[Opening Data to examine section]

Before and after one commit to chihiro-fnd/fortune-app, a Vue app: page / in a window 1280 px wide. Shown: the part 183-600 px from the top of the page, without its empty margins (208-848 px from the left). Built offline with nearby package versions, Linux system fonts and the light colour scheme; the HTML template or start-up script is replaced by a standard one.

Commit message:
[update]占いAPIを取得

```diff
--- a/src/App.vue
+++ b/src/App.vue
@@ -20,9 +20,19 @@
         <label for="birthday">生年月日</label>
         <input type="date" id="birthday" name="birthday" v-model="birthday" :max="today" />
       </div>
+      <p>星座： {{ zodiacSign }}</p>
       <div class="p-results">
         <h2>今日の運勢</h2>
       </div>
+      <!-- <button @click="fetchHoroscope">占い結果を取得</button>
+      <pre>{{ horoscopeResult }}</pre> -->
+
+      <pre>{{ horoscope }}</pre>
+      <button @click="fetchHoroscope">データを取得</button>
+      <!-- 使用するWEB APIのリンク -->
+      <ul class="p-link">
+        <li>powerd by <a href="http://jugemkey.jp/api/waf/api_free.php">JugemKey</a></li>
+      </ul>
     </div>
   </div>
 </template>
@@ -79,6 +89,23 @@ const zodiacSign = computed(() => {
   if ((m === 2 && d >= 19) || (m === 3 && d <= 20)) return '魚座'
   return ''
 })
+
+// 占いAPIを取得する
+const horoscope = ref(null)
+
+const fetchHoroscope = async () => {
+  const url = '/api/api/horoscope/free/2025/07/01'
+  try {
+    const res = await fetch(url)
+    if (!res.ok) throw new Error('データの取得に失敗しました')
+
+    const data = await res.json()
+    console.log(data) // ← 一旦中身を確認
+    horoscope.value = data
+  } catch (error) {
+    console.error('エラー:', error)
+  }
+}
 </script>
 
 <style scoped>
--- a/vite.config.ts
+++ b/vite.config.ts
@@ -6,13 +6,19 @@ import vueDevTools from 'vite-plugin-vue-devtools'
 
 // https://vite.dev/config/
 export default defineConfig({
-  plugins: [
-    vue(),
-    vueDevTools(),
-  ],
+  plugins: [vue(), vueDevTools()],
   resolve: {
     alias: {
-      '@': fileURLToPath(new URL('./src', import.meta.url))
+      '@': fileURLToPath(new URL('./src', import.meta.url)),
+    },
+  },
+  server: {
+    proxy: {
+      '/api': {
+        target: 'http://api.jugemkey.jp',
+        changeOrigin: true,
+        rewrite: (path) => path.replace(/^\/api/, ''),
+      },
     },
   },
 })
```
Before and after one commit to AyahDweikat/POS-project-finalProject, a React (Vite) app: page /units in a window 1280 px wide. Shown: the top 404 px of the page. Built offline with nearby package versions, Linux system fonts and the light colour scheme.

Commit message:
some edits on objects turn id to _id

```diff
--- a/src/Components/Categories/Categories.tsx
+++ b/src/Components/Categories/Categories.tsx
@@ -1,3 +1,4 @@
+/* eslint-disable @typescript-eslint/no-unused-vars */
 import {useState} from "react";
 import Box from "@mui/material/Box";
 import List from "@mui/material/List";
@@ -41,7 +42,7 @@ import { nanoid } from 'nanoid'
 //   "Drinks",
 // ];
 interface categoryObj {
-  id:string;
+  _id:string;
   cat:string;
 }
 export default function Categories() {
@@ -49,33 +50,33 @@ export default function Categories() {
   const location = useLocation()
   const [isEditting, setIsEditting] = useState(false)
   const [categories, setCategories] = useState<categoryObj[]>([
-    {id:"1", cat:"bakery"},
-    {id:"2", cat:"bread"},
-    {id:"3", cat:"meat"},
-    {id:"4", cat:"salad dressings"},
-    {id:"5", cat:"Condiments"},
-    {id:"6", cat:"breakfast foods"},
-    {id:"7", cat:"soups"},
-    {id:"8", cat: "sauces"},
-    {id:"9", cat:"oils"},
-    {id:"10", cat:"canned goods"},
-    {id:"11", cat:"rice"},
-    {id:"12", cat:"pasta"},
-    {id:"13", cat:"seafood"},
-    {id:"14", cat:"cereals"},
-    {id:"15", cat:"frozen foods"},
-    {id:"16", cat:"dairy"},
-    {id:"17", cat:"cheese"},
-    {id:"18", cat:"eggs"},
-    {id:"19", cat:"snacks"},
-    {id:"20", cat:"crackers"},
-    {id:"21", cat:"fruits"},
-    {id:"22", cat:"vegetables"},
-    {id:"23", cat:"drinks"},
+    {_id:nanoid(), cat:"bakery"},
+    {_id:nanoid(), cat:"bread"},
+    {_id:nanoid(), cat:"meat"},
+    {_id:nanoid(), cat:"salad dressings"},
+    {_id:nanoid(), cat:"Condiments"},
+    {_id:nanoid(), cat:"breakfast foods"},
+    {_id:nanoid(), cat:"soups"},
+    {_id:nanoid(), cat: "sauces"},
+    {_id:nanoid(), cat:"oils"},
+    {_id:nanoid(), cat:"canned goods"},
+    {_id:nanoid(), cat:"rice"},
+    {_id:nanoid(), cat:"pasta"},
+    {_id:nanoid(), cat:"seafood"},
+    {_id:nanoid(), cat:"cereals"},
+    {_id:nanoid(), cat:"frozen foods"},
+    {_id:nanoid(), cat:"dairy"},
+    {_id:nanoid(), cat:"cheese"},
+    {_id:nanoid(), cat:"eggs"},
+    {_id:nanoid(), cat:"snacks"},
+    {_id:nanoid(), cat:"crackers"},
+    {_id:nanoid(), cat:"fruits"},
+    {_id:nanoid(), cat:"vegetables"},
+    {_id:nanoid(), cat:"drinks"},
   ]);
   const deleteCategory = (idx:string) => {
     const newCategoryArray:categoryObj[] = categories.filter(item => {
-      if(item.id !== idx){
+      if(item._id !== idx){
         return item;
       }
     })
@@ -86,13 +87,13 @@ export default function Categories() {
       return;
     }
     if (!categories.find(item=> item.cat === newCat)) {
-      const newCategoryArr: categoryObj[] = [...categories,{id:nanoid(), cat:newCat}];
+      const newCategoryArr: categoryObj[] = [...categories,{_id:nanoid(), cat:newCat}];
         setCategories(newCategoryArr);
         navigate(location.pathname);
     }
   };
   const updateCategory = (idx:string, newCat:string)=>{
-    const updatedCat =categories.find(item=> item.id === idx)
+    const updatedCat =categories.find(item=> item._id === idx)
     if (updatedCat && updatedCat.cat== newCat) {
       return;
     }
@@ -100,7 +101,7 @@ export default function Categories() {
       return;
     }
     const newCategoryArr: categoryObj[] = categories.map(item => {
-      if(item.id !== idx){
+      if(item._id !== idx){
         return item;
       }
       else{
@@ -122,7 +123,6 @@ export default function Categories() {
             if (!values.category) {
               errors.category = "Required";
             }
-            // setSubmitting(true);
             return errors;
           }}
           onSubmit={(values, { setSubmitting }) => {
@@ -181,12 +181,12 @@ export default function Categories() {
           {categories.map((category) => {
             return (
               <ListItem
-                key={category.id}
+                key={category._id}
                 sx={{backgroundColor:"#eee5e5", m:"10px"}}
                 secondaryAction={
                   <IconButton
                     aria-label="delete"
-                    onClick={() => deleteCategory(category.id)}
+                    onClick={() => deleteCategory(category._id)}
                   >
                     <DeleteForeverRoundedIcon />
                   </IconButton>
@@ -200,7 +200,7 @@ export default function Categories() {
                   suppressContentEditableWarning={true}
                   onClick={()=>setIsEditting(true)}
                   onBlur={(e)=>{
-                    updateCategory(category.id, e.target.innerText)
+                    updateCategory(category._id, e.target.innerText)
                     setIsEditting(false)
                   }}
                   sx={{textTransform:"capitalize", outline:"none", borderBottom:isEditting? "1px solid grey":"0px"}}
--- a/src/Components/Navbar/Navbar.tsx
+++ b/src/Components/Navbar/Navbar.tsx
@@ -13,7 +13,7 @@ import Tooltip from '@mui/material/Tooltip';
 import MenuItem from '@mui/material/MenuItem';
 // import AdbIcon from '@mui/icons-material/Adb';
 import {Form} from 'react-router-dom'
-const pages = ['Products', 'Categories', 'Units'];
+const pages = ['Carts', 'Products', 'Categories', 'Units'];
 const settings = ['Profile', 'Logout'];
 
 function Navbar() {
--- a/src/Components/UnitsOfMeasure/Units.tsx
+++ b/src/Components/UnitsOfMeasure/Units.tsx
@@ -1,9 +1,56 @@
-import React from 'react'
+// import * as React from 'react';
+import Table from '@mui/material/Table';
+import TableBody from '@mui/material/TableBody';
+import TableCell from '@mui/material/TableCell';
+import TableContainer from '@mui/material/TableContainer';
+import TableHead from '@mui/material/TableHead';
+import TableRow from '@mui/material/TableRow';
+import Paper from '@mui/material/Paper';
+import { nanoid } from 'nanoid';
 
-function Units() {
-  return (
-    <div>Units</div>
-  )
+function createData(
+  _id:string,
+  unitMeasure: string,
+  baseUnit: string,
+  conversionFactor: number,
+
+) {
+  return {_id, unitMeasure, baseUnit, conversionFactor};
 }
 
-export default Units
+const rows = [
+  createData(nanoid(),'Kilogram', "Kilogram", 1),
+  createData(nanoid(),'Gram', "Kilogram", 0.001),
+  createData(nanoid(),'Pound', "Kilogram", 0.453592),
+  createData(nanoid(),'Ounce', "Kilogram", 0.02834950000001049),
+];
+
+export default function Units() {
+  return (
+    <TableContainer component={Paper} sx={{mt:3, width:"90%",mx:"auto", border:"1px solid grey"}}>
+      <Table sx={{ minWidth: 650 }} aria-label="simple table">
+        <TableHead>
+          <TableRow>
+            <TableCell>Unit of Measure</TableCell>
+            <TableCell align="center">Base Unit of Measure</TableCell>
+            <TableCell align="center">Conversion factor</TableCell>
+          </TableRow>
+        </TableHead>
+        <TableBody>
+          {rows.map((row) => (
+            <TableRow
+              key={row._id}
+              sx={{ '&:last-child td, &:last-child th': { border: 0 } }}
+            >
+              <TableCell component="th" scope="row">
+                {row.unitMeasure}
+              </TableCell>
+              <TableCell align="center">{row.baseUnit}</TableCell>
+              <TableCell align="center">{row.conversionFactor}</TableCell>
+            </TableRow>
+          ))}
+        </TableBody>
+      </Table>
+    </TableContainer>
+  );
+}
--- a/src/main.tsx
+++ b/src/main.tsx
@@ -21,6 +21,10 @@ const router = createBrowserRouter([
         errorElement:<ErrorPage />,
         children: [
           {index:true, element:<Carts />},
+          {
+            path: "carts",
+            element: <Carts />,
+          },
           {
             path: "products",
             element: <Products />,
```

[Closing Data to examine section]

Assignment: Wherever the string "foods" occurs in the data, copy the line that holds it.

The answer:
-    {id:"6", cat:"breakfast foods"},
-    {id:"15", cat:"frozen foods"},
+    {_id:nanoid(), cat:"breakfast foods"},
+    {_id:nanoid(), cat:"frozen foods"},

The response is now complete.